I ran a few minutes, then walked, then ran, then walked. I couldn’t get my breath. My legs hurt. In the car on the way home, I felt hot and weak. I doubted I could do it, especially the next day when my legs hurt with every movement. But I got out and did it again. And I went back to the group, and it got a little easier. After two weeks, I could run six minutes before I stopped. My legs were sore, but not too badly sore. I looked forward to the next time I could run, not because it was exactly enjoyable, but because I wanted to see how I could do.

Right now, I am discouraged, slowed down with a cold and cough. But I know I am going to keep at it, and today I ran a mile without stopping. Will I ever be “a runner?” I dont know, but I know I am going to keep going out there and trying. I am amazed at my body’s response, so willing and quick even at 50, and I am going to give her every chance I can to keep amazing me.


Do you read when you travel?

Reading on a trip is a fun indulgence for me. I read more than usual and quite enjoy it. Yet, I feel like I should instead be doing, experiencing or at least observing eveything during the short time of my trip. Things like:

– Watching people on the beach and quickly determining whether I look better or worse in my bikini than every other woman here. I have determined, more or less, that I look better than 50% of them, which I consider quite good. My husband, on the other hand, looks better than 80% or 90% of the men. I am a lucky woman. Although, women who are overweight can still look good in their bikinis, curvy, but men who are overweight, well it’s usually just a big belly hanging over.

– Listening to music at open mic night, where the worst musician is the one exhorting everyone to fill up the tip bucket as “we are all broke.” When clearly, he is a well-to-do hipsterish guy from Oakland who is carting around a very expensive-looking electric guitar set up. And the other musicians, all much better than him, are older, hippie type guys who are wearing well-worn clothes and at least one of them is camping in a tent on the roof of a run-down looking house. And only one of them, the camper, has the balls to tell Oakland to stop playing while he is trying to do a song.

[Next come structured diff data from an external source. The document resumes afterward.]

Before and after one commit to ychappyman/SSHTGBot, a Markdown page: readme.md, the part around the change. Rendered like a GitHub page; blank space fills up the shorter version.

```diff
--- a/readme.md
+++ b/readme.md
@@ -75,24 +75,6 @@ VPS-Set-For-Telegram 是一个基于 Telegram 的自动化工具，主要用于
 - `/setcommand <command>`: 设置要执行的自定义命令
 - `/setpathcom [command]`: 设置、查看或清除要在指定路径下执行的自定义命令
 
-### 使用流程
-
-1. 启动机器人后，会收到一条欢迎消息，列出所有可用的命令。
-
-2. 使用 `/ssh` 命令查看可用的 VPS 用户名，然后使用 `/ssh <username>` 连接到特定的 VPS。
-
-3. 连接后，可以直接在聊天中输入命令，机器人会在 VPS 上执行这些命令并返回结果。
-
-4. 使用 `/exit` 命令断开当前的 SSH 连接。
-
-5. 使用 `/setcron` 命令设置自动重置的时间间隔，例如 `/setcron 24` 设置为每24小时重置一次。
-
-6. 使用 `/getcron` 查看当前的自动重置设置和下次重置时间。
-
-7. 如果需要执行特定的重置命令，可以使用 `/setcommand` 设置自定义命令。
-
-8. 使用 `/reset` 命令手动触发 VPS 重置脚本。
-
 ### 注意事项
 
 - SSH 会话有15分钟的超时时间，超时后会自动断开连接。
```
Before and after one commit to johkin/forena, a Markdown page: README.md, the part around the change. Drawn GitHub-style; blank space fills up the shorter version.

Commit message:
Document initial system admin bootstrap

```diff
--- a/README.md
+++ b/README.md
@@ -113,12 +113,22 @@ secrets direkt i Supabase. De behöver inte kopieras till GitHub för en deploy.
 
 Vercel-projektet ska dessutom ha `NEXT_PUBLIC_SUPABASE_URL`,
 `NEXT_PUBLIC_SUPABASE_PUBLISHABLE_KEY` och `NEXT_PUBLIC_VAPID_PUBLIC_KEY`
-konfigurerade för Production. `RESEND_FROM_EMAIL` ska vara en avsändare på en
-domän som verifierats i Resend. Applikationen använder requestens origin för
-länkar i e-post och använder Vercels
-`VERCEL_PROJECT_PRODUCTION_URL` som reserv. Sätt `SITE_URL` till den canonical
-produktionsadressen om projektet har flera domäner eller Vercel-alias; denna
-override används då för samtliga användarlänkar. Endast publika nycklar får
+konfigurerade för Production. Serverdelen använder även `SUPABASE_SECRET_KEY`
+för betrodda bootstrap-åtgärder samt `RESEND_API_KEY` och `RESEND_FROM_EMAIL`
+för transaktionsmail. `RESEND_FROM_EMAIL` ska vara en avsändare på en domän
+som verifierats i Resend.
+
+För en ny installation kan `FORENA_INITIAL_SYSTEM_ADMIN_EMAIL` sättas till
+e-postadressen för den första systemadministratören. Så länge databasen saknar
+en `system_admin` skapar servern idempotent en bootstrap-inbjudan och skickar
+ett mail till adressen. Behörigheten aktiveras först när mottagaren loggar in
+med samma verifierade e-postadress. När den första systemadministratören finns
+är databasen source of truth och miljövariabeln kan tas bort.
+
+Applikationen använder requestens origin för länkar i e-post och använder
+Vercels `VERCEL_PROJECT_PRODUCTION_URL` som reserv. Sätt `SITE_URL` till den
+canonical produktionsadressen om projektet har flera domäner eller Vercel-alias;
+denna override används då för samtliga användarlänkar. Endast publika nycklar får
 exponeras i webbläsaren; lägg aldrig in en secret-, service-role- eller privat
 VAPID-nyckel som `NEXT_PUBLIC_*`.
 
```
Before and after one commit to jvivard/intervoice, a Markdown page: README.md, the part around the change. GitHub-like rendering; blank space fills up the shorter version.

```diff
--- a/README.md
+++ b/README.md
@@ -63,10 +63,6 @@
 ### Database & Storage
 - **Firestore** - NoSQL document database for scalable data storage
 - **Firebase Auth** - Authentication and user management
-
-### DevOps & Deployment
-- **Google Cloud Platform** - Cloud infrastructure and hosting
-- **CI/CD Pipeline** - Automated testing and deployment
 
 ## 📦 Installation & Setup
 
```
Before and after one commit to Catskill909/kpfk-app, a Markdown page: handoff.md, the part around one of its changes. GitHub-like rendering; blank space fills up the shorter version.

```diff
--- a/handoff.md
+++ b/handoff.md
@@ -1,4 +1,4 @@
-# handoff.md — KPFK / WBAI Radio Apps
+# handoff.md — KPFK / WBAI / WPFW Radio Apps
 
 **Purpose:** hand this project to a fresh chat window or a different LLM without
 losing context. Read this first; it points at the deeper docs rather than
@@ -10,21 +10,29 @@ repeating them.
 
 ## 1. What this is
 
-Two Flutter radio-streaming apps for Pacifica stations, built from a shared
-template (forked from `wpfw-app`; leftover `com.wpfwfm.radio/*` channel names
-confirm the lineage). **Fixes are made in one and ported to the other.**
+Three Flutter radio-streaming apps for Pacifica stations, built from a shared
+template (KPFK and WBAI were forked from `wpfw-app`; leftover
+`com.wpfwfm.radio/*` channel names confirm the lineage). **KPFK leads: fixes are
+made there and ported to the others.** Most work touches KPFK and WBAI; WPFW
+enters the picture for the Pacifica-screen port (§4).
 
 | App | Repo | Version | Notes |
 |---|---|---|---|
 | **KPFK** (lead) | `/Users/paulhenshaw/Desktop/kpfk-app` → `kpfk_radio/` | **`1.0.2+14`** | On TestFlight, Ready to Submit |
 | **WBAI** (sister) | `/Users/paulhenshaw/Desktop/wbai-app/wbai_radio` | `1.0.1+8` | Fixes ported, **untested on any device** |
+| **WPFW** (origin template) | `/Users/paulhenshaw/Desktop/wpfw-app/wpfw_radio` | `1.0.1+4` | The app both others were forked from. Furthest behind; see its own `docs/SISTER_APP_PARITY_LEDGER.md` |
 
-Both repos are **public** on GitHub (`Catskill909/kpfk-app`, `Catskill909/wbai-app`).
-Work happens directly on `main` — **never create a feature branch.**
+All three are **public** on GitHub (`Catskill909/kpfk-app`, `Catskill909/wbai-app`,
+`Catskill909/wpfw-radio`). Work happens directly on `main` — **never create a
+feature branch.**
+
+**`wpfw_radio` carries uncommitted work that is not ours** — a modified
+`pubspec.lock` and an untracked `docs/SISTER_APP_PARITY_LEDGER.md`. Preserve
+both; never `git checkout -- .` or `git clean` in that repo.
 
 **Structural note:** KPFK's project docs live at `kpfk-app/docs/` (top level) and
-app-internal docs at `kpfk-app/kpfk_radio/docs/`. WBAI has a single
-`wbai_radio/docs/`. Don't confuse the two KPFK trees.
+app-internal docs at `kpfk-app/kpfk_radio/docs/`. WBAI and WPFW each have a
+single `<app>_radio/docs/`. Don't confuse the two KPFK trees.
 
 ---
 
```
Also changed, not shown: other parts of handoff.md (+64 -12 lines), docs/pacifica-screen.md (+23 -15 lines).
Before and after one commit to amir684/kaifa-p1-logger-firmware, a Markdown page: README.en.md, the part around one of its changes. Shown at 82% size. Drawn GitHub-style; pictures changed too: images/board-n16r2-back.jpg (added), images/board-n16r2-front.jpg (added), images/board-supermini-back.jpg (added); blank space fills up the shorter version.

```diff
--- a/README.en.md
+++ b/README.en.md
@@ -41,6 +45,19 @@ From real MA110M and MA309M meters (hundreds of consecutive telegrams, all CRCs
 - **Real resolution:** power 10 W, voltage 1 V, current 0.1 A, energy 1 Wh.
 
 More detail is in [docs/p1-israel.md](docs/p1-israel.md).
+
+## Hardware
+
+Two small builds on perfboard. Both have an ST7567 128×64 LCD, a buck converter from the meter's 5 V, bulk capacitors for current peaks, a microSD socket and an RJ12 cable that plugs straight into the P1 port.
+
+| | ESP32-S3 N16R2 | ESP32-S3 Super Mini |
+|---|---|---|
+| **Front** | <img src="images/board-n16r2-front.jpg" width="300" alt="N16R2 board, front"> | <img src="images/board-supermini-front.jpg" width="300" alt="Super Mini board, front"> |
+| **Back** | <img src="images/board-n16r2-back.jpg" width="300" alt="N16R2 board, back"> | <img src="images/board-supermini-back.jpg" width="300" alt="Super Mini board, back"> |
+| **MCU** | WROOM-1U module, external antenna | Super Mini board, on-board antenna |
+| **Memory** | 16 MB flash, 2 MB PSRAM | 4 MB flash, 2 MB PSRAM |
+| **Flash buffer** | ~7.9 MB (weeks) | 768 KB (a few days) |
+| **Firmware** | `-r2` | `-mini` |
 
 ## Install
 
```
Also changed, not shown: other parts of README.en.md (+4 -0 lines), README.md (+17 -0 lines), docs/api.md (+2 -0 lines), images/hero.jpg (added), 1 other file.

– Watching tourists climb in and out of water taxis on the beach, many who are clearly unable to follow simple directions and end up quite wet. Watching things being unloaded out of boats, such as large sheets of fiberglass roofing material that is made to look like red clay tiles.

– Watching the frigate birds in late afternoon doing touch-and-go swoops into the lagoon to dip their chests, followed up an upward flight and then a a downward shake-shake-shake flight where they dry themselves off before going wherever they go for the evening.

– Watching comerants swim underwater, hunting for fish. Discussing with my husband whether they are related to penguins, giving the swimming and also the way they walk when you catch a glimpse of one on land. Knowing you could Google this information, but not doing so, and instead and discussing it at some length.

– Walking upriver and seeing, in no particular order: parrots, chachalakas, hens, roosters, the ATV repair workshop where the mechanic has about 8 of them in the queue and is listening to techno, good-looking dogs, horses, mules, friendly people, school kids in uniforms with backpacks, houses in various styles of construction, most of which Americans would find appalling but are probably quite comfortable and appropriate for the climate. Oh, and mean girls in the schoolyard compelling another girl to put a bucket on her head, within spitting distance of the “No Bully” sign.

– Buying and eating ice cream from the fellow who walks through town and on the beach carrying a styrofoam cooler covered in gray duct tape. The vanilla that is covered with chocolate and then coconut is a good choice. There is also mango, strawberry and cream, other flavors, and sandwiches made from vanilla ice cream and graham crackers. For 15 pesos, do not pass this up.

So, I did these things and still managed to read quite a lot. A quiet balance.